Yagumo and Riho both have synesthesia, which for many people allows them to remember senses or other things much more clearly than other people. In their case, they can clearly remember key phrases or statements and make note of them for use later. Early on it may not be entirely clear, but towards the end of the case is where these phrases all come together. As a case progresses Riho or Yagumo will have gathered tons of information and slowly begin putting the pieces of the mystery they’ve encountered together. Finally they will do all they have to interrogate people involved in the case in a Max Mind battle against the person they’ve chosen, which begins a round of pulling out evidence in the recorded phrases against the person they’re speaking with. The correct phrase of multiple options must be chosen in order to help uncover the truth, but choosing the wrong one will cause them to get further from the correct answer. It usually doesn’t take a lot to uncover the truth, but this fun mini game style interrogating puts the player’s memory to the forefront of remembering the case and what has happened in order to also piece everything together. It’s hard to actually mess up for anyone paying close attention, but it does its job helping push the resolution forward in a unique manner.

The art style is a wonderful 2D drawn one where, like many visual novels, the characters have a variety of poses and expressions used for certain situations. Characters are wonderfully detailed, and any time there’s a special illustration of a detailed scene, it feels like a wonderful treat to see them in a new situation. The music might not be the most memorable, but it does have a nice fitting click with every atmosphere and helps set the mood rather it be ominous or light-hearted at a moment’s notice. The most important aspect, however, is the writing itself as that’s truly what visual novels live or die by. Root Film has some of the most enjoyable character interactions both from the main and supporting cast.
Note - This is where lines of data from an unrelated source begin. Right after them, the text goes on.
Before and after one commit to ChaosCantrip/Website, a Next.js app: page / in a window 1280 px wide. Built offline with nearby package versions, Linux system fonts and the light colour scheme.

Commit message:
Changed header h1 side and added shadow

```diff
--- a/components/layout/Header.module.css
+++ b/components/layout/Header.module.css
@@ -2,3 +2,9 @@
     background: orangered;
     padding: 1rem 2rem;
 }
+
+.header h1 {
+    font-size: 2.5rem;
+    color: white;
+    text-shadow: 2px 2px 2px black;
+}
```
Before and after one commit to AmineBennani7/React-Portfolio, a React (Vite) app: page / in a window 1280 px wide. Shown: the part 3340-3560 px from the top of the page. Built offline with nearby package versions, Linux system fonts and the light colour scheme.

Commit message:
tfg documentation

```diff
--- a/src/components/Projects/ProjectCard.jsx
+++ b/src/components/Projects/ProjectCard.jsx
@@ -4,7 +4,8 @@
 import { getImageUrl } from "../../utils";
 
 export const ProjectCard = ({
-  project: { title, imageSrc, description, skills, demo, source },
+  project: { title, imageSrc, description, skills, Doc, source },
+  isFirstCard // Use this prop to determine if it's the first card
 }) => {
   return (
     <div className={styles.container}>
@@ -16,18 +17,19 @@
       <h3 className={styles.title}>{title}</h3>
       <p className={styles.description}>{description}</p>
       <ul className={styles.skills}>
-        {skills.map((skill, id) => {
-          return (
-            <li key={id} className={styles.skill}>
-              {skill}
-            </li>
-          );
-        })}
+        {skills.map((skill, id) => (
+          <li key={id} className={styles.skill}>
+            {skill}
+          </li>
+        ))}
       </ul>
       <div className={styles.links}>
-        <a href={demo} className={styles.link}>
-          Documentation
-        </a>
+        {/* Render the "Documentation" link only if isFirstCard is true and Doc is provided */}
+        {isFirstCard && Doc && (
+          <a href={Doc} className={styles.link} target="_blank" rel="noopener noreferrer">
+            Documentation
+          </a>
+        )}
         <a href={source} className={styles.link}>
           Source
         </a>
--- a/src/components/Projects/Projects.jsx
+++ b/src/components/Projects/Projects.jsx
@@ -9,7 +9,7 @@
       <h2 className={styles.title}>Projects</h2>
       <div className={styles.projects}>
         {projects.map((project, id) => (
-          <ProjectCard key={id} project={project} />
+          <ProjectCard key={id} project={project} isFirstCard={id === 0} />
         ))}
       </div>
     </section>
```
Yagumo and Magari are a wonder pair that bounce off each other brilliantly with their adorable schemes and ability to outsmart those around them. Riho and Manabe meanwhile share a more balanced back-and-fourth way of joking with one another despite their working relationship, but also manage to take things seriously when it’s necessary. The murders around them aren’t always the most in-depth, but offer a great platform for the characters to expand and build up to a bigger story happening in the background.

Closing Comments: 

Murder mysteries are a wonderful genre of any medium that have near limitless potential and Root Film is a great entry that fans of other similar visual novels are likely to find enjoyment from. While it may not have a ton in the gameplay department due to focusing much more on the storytelling, it does its job well and the build up to uncovering the criminal in a fun who-done-it moment is worthwhile no matter the case at hand. Titles like these are hard to discuss due to the spoiler nature of murder mysteries, but anyone looking for a new mystery series that’s a mix of wonderful comedy and serious murder drama should check out Root Film.